I can only say that if anyone referred to Ammachi as "that old hag," I would definitely be outraged, but my anger would soon turn into pity for the small mind who thought that up, and I would just put the imaginary dagger back into its sheath, most heartily!
*Ammachi: my grandmother Koothattukulam Mary, a person of unbeatable spirit.
Monday, November 07, 2011
Saturday, July 02, 2011
Monday, May 24, 2010
It was getting dark when they left, after enrolling me into one of the best colleges in the South. I stood there waving away to them, braving the stinging tears that had already started pounding the depths of my chest. When they finally left and I looked within, I was surprised to find how badly bruised I was -- with a terribly old-fashioned homesickness. I was alone, and somehow I had already planned to be aloof, probably to escape some typical teenage insecurities bound to surface in friendships made and broken...
But I did make friends, rather, some great people made friends with me, and through nasty spells of illness, agony and bouts of anxiety, they saw me through. For the first time, I realised how it was to choose a family outside your home. (I was such a secure kid all through my school days, sharing a special bond with those at home, especially amma. Had it not been for hostel life, I never ever would have dared to open up to 'outsiders'.)
But that evening is still etched in memory, in colours of twilight. Something was broken inside.
Like shattered glass, the pieces reflected enlarged images of happenings-tangible and imaginary. But life only adds to it. Some are replaced by fresh wounds, some healed by people, places, smells, sometimes even by a falling autumn leaf.
It will always be there. I know. Everyone carries them. Each soul has them. Yet, however painful , however ugly, I know I am not going to trade them, for anything in the whole world.
Sometimes I can feel them poke through. Enough to miss a heart beat. Enough to make me hold breath and check whether they sweep me off the present. And no, they don't. they don't anymore.
Yes, ten years have past.
Sunday, August 30, 2009
Thursday, August 20, 2009
All through the narrative I will ensure an undercurrent of lost-hope and new-found happiness --bcoz that's what I get from the story. In fact, this a story of a lost baby and the ever-fresh beginnings possible to young adults, or any human being, for that matter.
I can almost see the candle glow on the faces of Shukumar and Shobha..Light and shadow painting their emotions, their intimacy, so subtly...Their home..The kitchen cabinet with pyramid shaped stacks of pickle bottles. The drawing room couch with Shobha's proof reading colour pencils. Shukumar's study walls still carrying remains of the baby wall paper he scraped off, Shobha's white sneakers that she removes and throws away near the refrigerator, the wall-calendar she studies laboriously. The vapour below the glass lid on shukumar's lamb curry pot.
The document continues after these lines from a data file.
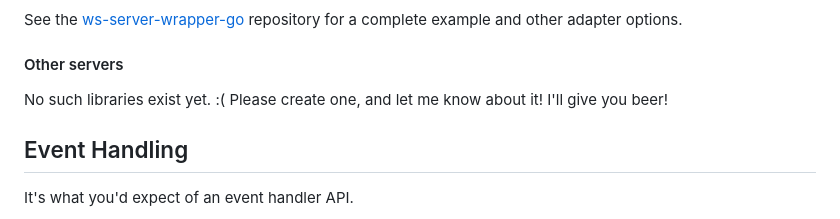
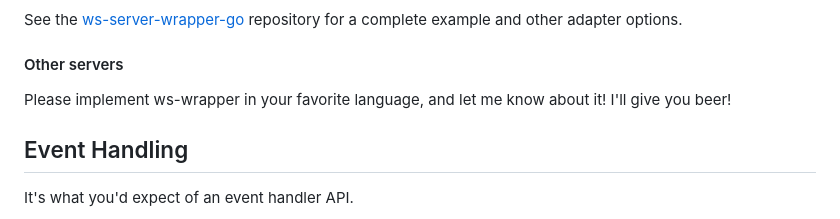
Before and after one commit to bminer/ws-wrapper, a Markdown page: README.md, the part around the change. GitHub-like rendering.

```diff
--- a/README.md
+++ b/README.md
@@ -138,8 +138,8 @@ repository for a complete example and other adapter options.
 
 #### Other servers
 
-No such libraries exist yet. :( Please create one, and let me know about it!
-I'll give you beer!
+Please implement ws-wrapper in your favorite language, and let me know about
+it! I'll give you beer!
 
 ## Event Handling
 
```
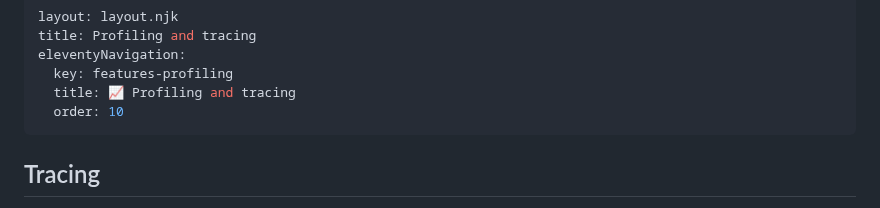
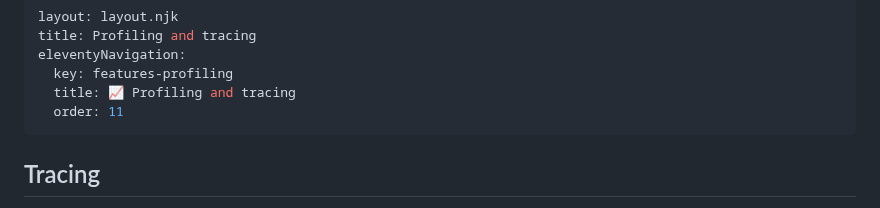
Before and after one commit to parcel-bundler/website, a Markdown page: src/features/profiling.md, the part around the change. Rendered like a GitHub page.

```diff
--- a/src/features/profiling.md
+++ b/src/features/profiling.md
@@ -4,7 +4,7 @@ title: Profiling and tracing
 eleventyNavigation:
   key: features-profiling
   title: 📈 Profiling and tracing
-  order: 10
+  order: 11
 ---
 
 ## Tracing
```
Also changed, not shown: src/features/parcel-api.md (+1 -1 lines).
How they both roamed about among the guests, fingers intertwined, when shobha threw a surprise party for Shukumar's birthday...Shobha sitting with Gillian in a dim-lit bar talking silly things about her mother-in-law in a very mature voice; lights going off and on in the neighbourhood during power cut, The doctor forcing a kindly smile as he tells the sad news to Shukumar, The ivy-on-fire with b'day candles...and , and the tears glistening on their relieved faces lit up by the candle, in the end. I will end the movie as the flame dies down in silence...
I guess the movie has already been made in my mind, and is open to editing forever!! Thanks Jumpa, for this fascinating story :)